Each person's reaction to an antidepressant is unique — the side effects, strength, and efficacy of the same drug may be drastically different for you than for someone else.
And given that the Centers for Disease Control and Prevention (CDC) estimates that between 2015 and 2018 approximately 13 percent of American adults ages 18 or older had taken an antidepressant within the previous 30 days, it’s no wonder that there are lots of varying responses to those meds.
“Some people are exquisitely sensitive to antidepressant side effects,” says psychiatrist Heidi Combs, MD, an associate professor of psychiatry and behavioral sciences at the University of Washington, and the director of inpatient psychiatry at Harborview Medical Center in Seattle. Others can take just about any medication without running into problems.

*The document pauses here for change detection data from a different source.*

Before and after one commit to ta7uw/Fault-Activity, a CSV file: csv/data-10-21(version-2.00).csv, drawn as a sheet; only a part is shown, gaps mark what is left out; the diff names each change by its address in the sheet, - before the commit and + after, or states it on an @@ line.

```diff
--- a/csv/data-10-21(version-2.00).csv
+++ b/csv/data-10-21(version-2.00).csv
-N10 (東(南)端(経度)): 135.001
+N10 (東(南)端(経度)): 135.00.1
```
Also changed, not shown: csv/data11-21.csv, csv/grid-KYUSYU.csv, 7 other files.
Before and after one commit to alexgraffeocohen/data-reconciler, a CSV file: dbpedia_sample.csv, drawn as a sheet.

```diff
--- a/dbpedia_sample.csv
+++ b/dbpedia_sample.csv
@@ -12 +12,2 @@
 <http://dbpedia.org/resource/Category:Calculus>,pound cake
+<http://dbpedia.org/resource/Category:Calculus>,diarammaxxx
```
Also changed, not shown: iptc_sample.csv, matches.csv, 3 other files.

The good news: If you're encountering problems, most of them can be easily managed or reversed. Here are the most common reactions and concerns you might run into while taking antidepressants — and how to resolve them.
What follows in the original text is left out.